Published on September 7, 2015

Dr. Mirwat Sami was recently featured on ‘Yahoo! Canada’ in an article highlighting the best things to look for when purchasing sun glasses. It was originally published at

Amal Clooney and Jacqueline Kennedy Onassis have one thing in common: amazing taste in sunglasses.

Yet when it comes to quality and sun protection, you don’t necessarily have to spend Hollywood-size bucks on shades.

“Don’t be deceived by colour or cost,” notes the Canadian Ophthalmologists Society. “Dark lenses do not necessarily mean good protection. Also, expensive glasses do not guarantee good protection — price may be an indication of better quality or durability, but more often, it is a reflection of current fashion.”

Excessive exposure to ultraviolet (UV) light, especially from light reflected off sand, snow or pavement, can produce a burn on the surface of the eye. These surface burns are usually uncomfortable but temporary. However, what makes repeated exposure to UV rays dangerous is that it can cause cumulative damage and contribute to chronic eye disease.

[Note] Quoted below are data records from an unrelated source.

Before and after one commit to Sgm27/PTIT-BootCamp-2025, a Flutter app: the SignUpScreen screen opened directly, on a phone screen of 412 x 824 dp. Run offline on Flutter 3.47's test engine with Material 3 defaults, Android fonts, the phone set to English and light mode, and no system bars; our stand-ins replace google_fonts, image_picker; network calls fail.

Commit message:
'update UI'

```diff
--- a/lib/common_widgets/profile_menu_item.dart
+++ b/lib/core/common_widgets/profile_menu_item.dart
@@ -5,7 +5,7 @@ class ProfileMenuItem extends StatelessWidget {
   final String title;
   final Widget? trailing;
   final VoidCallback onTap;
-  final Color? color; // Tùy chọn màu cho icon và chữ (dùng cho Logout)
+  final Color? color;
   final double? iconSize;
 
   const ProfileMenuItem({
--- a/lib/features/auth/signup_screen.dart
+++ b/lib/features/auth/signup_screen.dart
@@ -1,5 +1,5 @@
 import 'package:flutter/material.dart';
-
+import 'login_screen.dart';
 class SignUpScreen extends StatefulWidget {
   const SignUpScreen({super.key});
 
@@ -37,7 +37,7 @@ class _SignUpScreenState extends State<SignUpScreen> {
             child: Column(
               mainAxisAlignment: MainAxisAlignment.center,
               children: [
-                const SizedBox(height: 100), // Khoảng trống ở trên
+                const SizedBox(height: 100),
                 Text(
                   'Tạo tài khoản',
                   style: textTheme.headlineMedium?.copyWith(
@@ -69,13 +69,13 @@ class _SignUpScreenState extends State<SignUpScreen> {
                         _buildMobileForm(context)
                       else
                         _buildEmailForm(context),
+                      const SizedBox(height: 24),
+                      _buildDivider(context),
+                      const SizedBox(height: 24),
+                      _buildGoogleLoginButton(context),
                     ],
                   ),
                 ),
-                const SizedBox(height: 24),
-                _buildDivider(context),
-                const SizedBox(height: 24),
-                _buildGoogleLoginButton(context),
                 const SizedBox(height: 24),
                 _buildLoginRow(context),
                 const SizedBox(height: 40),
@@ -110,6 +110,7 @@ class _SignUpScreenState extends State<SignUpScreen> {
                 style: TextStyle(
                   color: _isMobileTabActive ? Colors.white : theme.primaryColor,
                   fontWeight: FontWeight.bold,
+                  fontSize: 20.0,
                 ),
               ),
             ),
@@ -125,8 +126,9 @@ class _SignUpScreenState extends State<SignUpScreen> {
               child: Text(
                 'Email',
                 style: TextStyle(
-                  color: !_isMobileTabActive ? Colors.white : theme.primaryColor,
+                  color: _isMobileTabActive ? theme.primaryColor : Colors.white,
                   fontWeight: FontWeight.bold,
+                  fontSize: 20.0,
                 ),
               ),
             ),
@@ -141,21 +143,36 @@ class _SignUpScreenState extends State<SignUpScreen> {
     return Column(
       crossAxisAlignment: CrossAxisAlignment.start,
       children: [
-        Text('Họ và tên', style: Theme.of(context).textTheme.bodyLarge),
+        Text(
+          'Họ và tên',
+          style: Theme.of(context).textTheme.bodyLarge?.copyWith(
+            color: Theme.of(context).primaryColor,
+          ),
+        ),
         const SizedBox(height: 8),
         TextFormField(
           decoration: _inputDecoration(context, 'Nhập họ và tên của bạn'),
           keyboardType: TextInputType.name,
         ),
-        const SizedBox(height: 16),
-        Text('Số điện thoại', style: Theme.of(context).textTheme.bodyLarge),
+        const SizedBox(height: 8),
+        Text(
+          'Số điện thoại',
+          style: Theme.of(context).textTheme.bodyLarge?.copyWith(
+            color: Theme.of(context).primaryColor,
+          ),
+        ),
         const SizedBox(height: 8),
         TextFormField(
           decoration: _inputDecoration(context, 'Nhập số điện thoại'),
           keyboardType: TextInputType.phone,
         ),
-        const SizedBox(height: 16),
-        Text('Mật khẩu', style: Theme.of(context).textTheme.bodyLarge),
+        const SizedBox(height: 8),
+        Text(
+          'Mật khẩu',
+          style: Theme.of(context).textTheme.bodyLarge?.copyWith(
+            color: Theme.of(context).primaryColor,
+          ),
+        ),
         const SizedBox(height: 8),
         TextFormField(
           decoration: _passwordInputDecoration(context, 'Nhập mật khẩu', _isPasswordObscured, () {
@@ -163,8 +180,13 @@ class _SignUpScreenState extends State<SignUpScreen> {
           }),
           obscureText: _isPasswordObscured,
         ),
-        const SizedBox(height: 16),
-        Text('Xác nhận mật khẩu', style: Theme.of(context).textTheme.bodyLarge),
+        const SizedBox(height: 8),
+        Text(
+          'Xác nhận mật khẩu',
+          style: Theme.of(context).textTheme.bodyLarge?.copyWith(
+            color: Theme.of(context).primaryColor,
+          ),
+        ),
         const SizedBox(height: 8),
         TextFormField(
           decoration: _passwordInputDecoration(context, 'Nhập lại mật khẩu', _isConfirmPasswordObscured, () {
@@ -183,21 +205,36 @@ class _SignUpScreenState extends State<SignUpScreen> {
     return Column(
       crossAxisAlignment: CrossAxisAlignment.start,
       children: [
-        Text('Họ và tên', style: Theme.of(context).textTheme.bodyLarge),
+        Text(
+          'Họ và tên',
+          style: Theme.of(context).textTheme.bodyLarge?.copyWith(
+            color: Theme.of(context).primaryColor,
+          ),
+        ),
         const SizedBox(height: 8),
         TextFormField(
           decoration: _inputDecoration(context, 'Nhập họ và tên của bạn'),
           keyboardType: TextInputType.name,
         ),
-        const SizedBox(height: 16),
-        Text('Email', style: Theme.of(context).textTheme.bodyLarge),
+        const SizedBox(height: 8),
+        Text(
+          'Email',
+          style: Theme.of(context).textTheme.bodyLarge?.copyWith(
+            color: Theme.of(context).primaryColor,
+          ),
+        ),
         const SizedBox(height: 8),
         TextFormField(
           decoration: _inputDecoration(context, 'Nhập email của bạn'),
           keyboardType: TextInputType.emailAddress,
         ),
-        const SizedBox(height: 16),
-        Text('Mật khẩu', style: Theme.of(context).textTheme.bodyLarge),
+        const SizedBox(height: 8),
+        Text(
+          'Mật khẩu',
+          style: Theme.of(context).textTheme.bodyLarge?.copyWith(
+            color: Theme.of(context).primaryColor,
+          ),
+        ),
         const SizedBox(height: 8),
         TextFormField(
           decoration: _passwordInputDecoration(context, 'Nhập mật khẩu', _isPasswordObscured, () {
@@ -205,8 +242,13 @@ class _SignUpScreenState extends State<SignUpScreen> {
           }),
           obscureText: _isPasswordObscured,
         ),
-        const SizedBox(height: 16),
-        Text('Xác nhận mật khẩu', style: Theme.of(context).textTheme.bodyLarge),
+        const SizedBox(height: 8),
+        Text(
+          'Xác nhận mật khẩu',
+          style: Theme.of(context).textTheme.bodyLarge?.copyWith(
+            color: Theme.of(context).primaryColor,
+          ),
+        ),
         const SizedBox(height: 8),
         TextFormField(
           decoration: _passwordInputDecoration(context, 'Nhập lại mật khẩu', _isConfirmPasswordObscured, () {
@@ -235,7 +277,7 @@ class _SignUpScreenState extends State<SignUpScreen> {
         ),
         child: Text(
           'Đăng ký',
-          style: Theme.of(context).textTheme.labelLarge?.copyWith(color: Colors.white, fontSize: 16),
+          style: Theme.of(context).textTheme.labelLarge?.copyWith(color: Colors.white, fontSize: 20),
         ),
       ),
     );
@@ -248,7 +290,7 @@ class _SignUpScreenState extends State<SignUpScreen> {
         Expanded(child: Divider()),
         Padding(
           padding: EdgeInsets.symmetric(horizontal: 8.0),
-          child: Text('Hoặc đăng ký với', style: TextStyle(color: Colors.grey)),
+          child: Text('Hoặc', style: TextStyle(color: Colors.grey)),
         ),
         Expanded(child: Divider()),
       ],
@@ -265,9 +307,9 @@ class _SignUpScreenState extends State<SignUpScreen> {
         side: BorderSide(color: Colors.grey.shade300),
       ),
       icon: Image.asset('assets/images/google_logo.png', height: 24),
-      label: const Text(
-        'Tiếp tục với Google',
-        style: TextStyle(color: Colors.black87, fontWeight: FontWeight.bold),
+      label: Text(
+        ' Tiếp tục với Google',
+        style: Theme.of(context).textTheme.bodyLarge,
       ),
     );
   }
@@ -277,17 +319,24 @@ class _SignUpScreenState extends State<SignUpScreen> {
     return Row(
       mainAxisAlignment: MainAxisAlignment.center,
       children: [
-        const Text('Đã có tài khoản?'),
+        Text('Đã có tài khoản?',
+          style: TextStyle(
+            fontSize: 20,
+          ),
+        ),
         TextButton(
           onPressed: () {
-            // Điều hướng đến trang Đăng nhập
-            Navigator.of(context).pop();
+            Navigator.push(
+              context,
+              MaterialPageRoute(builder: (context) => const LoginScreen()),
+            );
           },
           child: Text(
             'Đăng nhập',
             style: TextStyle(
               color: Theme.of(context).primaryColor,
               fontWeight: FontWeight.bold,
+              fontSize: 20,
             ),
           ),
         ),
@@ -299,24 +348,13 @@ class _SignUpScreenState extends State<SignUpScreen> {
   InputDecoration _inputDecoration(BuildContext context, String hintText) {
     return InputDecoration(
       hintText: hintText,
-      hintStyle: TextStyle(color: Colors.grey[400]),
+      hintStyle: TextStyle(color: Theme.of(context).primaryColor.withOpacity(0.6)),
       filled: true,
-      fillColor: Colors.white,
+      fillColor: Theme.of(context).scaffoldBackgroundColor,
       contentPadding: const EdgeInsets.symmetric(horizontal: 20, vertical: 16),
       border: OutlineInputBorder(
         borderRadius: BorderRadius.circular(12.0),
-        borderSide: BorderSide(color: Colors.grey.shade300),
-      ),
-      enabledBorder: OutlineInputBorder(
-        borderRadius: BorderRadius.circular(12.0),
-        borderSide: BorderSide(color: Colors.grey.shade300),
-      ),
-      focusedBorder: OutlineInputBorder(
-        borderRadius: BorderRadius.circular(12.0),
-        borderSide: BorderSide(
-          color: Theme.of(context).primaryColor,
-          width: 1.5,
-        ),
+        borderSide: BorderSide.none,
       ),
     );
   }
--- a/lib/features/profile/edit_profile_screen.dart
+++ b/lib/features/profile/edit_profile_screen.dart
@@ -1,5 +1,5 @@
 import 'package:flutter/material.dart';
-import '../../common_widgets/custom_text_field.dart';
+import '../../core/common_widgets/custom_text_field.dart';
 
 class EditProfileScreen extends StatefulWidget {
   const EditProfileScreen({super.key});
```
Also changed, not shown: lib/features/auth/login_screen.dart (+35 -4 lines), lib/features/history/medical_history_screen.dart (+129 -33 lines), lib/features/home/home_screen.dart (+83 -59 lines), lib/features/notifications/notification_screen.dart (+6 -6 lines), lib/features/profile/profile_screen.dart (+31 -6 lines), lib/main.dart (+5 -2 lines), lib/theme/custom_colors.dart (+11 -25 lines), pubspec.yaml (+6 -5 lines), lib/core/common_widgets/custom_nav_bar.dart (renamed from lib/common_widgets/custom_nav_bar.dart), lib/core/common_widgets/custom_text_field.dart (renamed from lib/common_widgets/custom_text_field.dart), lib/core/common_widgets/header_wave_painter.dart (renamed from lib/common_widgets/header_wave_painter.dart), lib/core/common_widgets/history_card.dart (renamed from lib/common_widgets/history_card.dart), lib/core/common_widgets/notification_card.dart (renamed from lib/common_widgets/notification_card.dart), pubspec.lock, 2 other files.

UV exposure can affect the eye’s internal structures of the lens and retina.

It’s a risk factor in the development of development of cataracts (clouding of the lens), macular degeneration (breakdown of the macula), and pterygium (a growth that invades the corner of the eyes).

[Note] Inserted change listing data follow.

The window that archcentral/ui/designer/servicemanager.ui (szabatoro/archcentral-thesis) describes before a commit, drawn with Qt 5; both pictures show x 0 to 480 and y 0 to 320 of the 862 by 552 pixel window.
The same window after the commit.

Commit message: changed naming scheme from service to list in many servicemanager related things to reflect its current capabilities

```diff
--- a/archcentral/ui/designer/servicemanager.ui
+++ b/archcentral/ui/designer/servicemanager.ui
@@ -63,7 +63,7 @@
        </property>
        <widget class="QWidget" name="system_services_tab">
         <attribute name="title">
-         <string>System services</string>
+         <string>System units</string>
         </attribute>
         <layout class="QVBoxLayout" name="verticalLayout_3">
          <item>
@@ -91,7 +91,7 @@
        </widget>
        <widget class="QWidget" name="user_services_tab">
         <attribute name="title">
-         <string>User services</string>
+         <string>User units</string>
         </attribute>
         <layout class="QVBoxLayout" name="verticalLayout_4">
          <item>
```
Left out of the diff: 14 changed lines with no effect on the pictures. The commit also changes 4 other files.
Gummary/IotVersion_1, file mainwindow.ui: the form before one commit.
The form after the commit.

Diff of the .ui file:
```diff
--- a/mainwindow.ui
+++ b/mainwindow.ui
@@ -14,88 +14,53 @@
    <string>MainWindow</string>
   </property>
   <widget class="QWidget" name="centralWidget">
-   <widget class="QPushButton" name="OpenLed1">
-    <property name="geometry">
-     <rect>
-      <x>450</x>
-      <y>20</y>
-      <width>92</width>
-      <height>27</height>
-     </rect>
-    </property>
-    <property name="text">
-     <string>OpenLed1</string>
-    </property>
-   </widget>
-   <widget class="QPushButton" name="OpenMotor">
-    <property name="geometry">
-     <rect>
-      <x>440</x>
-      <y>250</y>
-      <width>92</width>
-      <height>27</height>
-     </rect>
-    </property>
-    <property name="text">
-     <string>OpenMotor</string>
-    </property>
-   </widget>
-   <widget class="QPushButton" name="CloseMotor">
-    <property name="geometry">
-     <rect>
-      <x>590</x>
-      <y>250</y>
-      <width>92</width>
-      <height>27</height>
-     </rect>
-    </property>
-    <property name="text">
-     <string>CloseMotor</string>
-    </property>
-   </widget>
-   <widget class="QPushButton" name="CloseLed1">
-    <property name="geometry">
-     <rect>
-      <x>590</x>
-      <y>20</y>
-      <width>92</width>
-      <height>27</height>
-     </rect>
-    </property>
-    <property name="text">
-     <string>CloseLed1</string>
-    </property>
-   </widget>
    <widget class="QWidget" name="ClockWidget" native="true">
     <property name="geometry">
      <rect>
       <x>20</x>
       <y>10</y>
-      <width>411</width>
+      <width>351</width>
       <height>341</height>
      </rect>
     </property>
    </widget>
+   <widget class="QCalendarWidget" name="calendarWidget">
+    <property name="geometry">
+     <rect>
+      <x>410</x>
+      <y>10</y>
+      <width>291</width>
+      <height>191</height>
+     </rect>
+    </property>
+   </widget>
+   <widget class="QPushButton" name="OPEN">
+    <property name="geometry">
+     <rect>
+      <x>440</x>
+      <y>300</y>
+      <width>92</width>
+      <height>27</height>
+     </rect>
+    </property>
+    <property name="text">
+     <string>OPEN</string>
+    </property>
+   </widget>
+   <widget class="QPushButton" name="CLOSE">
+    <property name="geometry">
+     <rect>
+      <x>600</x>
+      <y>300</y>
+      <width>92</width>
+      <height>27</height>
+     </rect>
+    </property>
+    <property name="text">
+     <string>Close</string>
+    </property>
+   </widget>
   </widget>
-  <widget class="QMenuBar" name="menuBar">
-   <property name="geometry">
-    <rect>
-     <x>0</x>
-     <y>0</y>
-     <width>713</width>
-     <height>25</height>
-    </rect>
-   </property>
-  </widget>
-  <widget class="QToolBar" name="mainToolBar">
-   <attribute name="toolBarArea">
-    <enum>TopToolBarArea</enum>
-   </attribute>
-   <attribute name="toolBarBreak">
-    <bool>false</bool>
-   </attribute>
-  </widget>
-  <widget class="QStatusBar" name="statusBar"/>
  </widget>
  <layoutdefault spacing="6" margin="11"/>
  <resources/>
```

There are two types of UV rays: UVB rays are main cause of sunburn and are strongest in the summer; UVA rays remain constant throughout the year and go through glass, according to the Skin Cancer Foundation.

The Canadian Ophthalmological Society recommends choosing glasses that block 99 to 100 per cent of UV light (both UV-A and UV-B).

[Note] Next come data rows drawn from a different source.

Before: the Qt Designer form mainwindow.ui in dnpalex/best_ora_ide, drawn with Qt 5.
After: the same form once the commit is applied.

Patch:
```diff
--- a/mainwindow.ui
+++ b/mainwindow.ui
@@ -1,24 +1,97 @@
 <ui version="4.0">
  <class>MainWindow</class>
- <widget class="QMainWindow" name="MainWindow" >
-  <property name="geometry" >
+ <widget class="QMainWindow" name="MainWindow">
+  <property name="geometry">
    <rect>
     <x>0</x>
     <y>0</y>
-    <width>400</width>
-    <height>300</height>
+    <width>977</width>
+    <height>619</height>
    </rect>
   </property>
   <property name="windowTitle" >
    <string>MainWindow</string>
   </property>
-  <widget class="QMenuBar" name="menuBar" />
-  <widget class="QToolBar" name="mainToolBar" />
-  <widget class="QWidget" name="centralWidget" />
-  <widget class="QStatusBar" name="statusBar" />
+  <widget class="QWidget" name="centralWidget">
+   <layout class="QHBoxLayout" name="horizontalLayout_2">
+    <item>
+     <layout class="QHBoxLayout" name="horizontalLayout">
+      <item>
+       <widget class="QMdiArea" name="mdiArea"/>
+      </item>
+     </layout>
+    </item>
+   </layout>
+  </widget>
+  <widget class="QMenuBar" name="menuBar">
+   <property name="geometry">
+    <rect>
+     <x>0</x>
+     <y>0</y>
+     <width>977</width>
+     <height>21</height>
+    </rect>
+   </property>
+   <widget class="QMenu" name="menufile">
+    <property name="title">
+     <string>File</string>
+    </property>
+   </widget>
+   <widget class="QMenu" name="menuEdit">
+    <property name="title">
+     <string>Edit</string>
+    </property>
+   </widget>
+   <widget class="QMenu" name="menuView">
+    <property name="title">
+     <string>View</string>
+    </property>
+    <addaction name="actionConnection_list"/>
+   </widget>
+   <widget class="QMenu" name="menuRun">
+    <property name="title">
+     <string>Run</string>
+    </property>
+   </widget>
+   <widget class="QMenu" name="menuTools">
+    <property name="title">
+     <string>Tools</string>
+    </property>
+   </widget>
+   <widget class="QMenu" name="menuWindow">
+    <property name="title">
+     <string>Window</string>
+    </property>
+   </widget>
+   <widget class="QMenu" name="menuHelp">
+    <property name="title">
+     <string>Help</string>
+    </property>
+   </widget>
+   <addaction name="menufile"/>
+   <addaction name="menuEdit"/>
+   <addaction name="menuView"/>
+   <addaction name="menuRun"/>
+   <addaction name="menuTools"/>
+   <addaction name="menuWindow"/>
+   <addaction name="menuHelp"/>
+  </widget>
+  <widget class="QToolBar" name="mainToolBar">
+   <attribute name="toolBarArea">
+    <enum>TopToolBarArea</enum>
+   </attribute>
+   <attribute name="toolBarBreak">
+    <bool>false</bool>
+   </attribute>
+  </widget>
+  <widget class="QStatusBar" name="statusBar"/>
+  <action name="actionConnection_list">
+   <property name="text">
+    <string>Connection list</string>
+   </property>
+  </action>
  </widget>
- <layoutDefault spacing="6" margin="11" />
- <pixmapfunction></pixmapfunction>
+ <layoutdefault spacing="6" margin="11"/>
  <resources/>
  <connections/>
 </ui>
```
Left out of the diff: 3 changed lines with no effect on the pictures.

Although universal standards don’t exist, most manufacturers state their protective ability on the label. Some glasses will have an “ANSI Z80.3” sticker, meaning the manufacturer paid a licensing fee to the American National Standards Institute and guarantees the product meets set criteria. A label may say “UV 400,” and that qualifies as proper protection too: the number refers to nanometres and means your eyes are protected from even the tiniest rays.

“That’s not sufficient, and in fact may mean they’re no good at all.”

“Approach fancy designer brands with caution, especially if the company is better known for handbags than eyewear,” she adds. “You’re probably paying more for the name and the logo than for the quality of the lens and glasses.”

However, it’s not necessarily a good idea to buy your shades from a sidewalk vendor or dollar store, either. Many reputable shops will give you a guarantee card that states the lenses are 100 per cent UV protected and keep of photometer on hand to test whether the lenses are providing that vital protection. You can Materials matter, too.

“All better-quality non-prescription polarized sunglasses sold through optical stores are 100 percent UV absorbing,” says Mark Mattison- Shupnick, a New York City master optician and editorial advisory board member of “Lenses that are polycarbonate are usually UV absorptive. However, many cheap sunglasses use a material called triacetate. This material absorbs only about 40 per cent of the UV rays. Lenses may also be made of other acrylic materials, which will vary from partially to fully absorbent.”

Sami also suggests looking for lenses that are tapered.

“Good lenses require careful manufacturing control that includes decentering, or tapering the lenses,” she says.

“Inexpensive plastic lenses will strain your eyes. You might not notice it at first, but after a while, subtle fatigue or even severe eyestrain and headaches will set in.”

If you spend a lot of time in the sun, it’s recommended that you buy wrap-around glasses to prevent the sun from entering your eyes from the sides.

“Wraparound lenses are best, but if that’s not an appealing style, look for close-fitting glasses with wide lenses,” Sami says.

“Avoid models with small lenses, such as John Lennon–style sunglasses.” The tint of the lens has nothing to do with the UV protection of the glasses, Sami notes. “Dark lenses without adequate UV protection are actually worse for your eyes than not wearing glasses at all, because the dark tint causes your pupils to become dilated, exposing your eyes to more harmful UV light,” she says.

You can see the original article at

Dr. Mirwat Sami, a board-certified ophthalmologist in Houston, Texas, who specializes in ophthalmic plastic and reconstructive surgery.